:: Work task ::
With the pictures omitted, write out the entries that follow exactly as they stand.
===== Source material
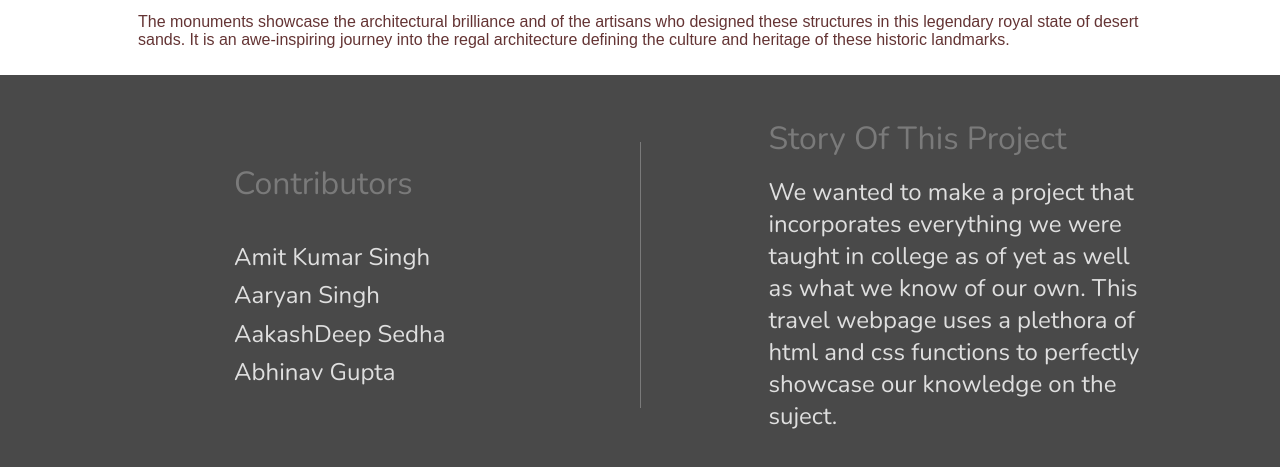
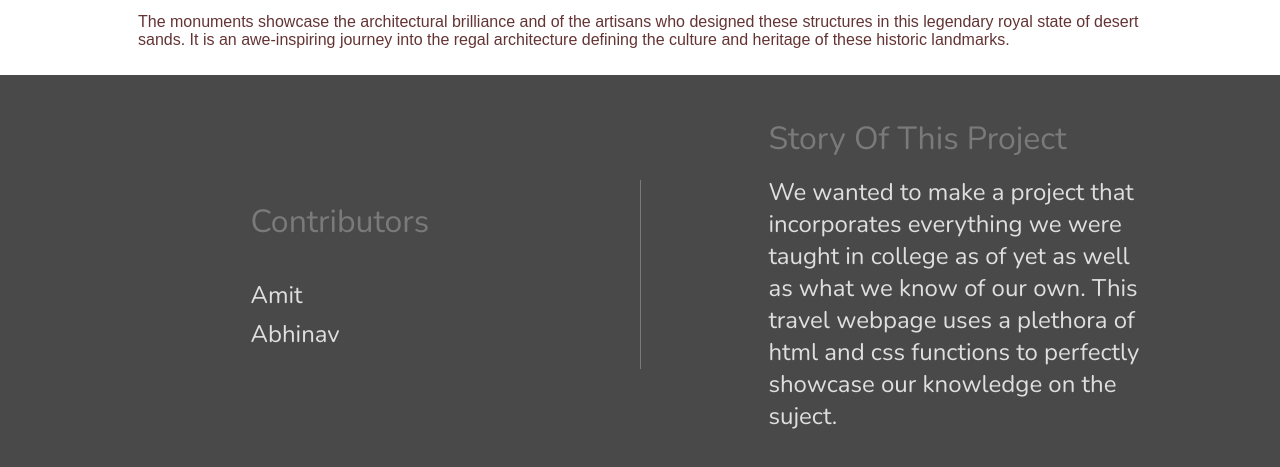
Before and after one commit to heyabhinav/Voyagers, a plain HTML site: page html/jaipur.html in a window 1280 px wide. Shown: the part 9867-10334 px from the top of the page. Drawn offline with nearby package versions, Linux system fonts and the light colour scheme; a web font is replaced by a local one.

Commit message:
Made some changes in the footer.

```diff
--- a/html/jaipur.html
+++ b/html/jaipur.html
@@ -497,17 +497,14 @@ The carved magic flower at the base is known for showing seven pictures in one.
           <ul class="footer-items">
             <li class="footer-heading">Contributors</li>
             <li class="footer-item">
-                <a class="footer-link" target="_blank" href="https://www.instagram.com/amit.fiend/">Amit Kumar Singh</a>
+                <a
+                    class="footer-link"
+                    target="_blank"
+                    href="https://github.com/XxFiEnDxX">Amit</a>
             </li>
             <li class="footer-item">
                 <a class="footer-link" target="_blank"
-                    href="https://www.instagram.com/a.a.r.y.a.n.5.4.3/">Aaryan Singh</a>
-            </li>
-            <li class="footer-item">
-                <a class="footer-link" target="_blank" href="https://www.instagram.com/aakashsedha/">AakashDeep Sedha</a>
-            </li>
-            <li class="footer-item">
-                <a class="footer-link" target="_blank" href="https://www.instagram.com/abhinav_02.08_/">Abhinav Gupta</a>
+                href="https://www.instagram.com/abhinav_02.08_/">Abhinav</a>
             </li>
           </ul>
         </div>
```
Also changed, not shown: html/delhi_blog.html (+2 -10 lines), html/home.html (+1 -9 lines).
==========
:: Written reply ::
Before and after one commit to heyabhinav/Voyagers, a plain HTML site: page html/jaipur.html in a window 1280 px wide. Shown: the part 9867-10334 px from the top of the page. Drawn offline with nearby package versions, Linux system fonts and the light colour scheme; a web font is replaced by a local one.

Commit message:
Made some changes in the footer.

```diff
--- a/html/jaipur.html
+++ b/html/jaipur.html
@@ -497,17 +497,14 @@ The carved magic flower at the base is known for showing seven pictures in one.
           <ul class="footer-items">
             <li class="footer-heading">Contributors</li>
             <li class="footer-item">
-                <a class="footer-link" target="_blank" href="https://www.instagram.com/amit.fiend/">Amit Kumar Singh</a>
+                <a
+                    class="footer-link"
+                    target="_blank"
+                    href="https://github.com/XxFiEnDxX">Amit</a>
             </li>
             <li class="footer-item">
                 <a class="footer-link" target="_blank"
-                    href="https://www.instagram.com/a.a.r.y.a.n.5.4.3/">Aaryan Singh</a>
-            </li>
-            <li class="footer-item">
-                <a class="footer-link" target="_blank" href="https://www.instagram.com/aakashsedha/">AakashDeep Sedha</a>
-            </li>
-            <li class="footer-item">
-                <a class="footer-link" target="_blank" href="https://www.instagram.com/abhinav_02.08_/">Abhinav Gupta</a>
+                href="https://www.instagram.com/abhinav_02.08_/">Abhinav</a>
             </li>
           </ul>
         </div>
```
Also changed, not shown: html/delhi_blog.html (+2 -10 lines), html/home.html (+1 -9 lines).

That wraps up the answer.